I sometimes get myself in trouble. I consider myself liberal, although realistically, I’m pretty middle of the road. In every election so far, I’ve voted Democratic, although full disclosure, if Ron Paul had gotten through the primaries, I would have voted for him.
I live in Madison, WI, a city with a reputation for being on the left. Most of the people I know and interact with are on the left.
I do, however, have friends that are Republican. I even have at least one good friend that I know voted for Donald Trump in 2016 (not sure about 2020.)
I consume news from all sides of the political spectrum.
This is where I get in trouble. When I see people on the left who have good intentions but make bad arguments, it bothers me.
For instance, when people make personal attacks on Donald Trump. Calling him a Cheeto, Orange in Chief, etc. This applies to all political figures. I’m guilty as well. I have on more than once referred to a certain U.S. Senator as a turtle. But this is not good.
I’m reminded of the following quote:
I always cheer up immensely if an attack is particularly wounding because I think, well, if they attack one personally, it means they have not a single political argument left.
When I see a liberal make fun of the way Trump looks or stands, or the size of his hands, I think, “Wow, Trump won this one. This person doesn’t have a real argument, so they are making fun of the way he looks.”
Sometimes I point out the bad argument or play devil’s advocate because I want them to do better. Then people attack me and make all sorts of assumptions.
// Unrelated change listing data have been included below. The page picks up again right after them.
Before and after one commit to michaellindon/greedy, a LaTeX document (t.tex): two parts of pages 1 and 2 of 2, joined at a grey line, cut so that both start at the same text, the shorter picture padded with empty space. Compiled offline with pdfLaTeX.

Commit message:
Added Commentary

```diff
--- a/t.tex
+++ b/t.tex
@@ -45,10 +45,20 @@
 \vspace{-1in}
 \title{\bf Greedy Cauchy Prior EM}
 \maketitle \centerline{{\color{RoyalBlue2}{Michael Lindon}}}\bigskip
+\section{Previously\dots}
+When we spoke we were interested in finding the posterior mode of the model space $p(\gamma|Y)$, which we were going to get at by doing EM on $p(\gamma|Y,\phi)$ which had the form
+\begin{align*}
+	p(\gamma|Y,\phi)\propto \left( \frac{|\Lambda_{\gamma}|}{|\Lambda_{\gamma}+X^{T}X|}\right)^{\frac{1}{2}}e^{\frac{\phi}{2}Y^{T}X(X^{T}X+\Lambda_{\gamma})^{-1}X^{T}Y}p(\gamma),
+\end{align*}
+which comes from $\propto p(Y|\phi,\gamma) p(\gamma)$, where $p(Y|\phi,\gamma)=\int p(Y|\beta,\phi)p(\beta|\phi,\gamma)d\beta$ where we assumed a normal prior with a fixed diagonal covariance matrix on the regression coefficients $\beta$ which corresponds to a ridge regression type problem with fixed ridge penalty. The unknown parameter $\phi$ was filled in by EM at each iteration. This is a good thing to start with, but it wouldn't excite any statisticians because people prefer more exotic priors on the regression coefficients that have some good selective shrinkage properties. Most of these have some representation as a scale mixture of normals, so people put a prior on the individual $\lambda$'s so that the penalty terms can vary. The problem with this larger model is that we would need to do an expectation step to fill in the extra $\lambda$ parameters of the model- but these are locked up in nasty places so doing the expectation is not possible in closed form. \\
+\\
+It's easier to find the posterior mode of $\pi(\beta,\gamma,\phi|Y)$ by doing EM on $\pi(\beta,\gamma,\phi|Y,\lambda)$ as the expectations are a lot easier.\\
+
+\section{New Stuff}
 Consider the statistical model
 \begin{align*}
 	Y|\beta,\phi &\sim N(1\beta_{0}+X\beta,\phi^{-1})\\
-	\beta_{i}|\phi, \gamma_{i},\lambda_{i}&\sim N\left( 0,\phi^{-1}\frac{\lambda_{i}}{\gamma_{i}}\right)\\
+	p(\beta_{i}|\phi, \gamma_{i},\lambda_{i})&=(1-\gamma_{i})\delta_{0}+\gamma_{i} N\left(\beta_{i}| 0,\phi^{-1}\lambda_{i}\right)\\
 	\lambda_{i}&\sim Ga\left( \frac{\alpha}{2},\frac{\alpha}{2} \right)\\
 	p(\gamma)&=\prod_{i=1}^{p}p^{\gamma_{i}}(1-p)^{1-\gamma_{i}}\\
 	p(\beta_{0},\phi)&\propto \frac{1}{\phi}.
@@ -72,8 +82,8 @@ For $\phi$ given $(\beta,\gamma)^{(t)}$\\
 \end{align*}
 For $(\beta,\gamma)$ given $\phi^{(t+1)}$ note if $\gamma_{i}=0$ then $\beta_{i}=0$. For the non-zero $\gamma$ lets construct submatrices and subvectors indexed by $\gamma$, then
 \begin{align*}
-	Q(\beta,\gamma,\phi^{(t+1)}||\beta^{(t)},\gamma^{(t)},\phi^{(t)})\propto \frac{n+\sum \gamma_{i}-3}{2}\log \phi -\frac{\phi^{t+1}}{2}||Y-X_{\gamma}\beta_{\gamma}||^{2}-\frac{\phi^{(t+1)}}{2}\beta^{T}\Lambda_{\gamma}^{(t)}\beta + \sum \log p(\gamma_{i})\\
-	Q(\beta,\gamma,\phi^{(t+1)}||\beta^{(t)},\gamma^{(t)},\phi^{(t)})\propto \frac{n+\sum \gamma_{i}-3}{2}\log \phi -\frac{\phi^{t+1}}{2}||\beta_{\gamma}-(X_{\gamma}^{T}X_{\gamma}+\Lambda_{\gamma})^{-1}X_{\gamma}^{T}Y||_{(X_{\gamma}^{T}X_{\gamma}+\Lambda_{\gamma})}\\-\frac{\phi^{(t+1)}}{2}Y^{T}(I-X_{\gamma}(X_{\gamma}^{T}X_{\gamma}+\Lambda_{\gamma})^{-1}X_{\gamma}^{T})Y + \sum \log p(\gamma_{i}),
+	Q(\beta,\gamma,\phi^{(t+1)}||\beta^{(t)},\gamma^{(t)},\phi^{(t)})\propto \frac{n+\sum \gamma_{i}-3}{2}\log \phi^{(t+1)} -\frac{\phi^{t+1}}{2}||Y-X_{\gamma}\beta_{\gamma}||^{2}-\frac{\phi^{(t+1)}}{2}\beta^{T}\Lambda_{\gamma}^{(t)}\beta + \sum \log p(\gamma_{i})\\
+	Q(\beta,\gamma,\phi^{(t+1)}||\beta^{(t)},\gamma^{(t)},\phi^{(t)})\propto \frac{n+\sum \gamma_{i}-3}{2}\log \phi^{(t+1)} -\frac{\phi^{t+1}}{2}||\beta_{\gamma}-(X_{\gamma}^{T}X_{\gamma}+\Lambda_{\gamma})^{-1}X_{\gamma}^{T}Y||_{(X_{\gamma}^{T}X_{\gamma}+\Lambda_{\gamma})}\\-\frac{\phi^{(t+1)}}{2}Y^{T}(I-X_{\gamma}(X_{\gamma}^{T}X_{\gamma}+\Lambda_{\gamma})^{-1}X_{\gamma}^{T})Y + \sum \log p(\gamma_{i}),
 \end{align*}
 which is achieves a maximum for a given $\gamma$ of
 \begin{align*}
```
This is especially true when dealing with marginalized groups. If someone from [marginalized group] says something factually wrong, or misleading, or something I can’t entirely agree with, I get attacked when I point it out. “How dare you awful cis white male attack this marginalized person! Educate yourself!”
Yes, trolls are trying to stir shit up. But some people are trying to have a real conversation. How are we supposed to move forward and make meaningful changes that help marginalized groups if we’re not allowed to talk about it and debate the specifics? The answer isn’t to tell people to “Shut up and listen” because that’s what got Trump elected in 2016 and almost reelected in 2020.
When people say “My humanity’s not up for debate,” you’re setting yourself up for failure.
There shouldn’t be a debate. There shouldn’t be a question. There shouldn’t be a conversation. But there is. I may not like the debate, I may think it shouldn’t exist, but it’s happening. I shouldn’t have to fight for basic rights. But I do. I may not think I should have to convince people who think I don’t exist, or don’t deserve rights, but those people exist and there’s enough of them to effect me. So if I don’t convince them, I don’t get rights.
I want to progress, but progressives are working against their best interests by attacking people who would otherwise be their allies.
Being an educator is not only getting the truth right but there’s got to be an act of persuasion in there as well. Persuasion isn’t always “Here’s the facts. You’re either an idiot or you’re not.” It’s “Here’s the facts and here is a sensitivity to your state of mind.” It’s the facts plus the sensitivity when convolved together that creates impact.
I’m really afraid that 2024 is going to be a repeat of 2016.
When you have celebrities like David Cross out there saying ”Fuck that. I want blood!” I’m not sure how to react to that. Without unity, there will be blood, and guess what David, the Republicans are the ones with guns.
I’d really like for there to be a United States in 20 years, but right now I’m not sure if that’s realistic.
If Donald Trump almost getting reelected, and the mass exodus of people and companies from California to Texas is any sign, liberals are losing this war.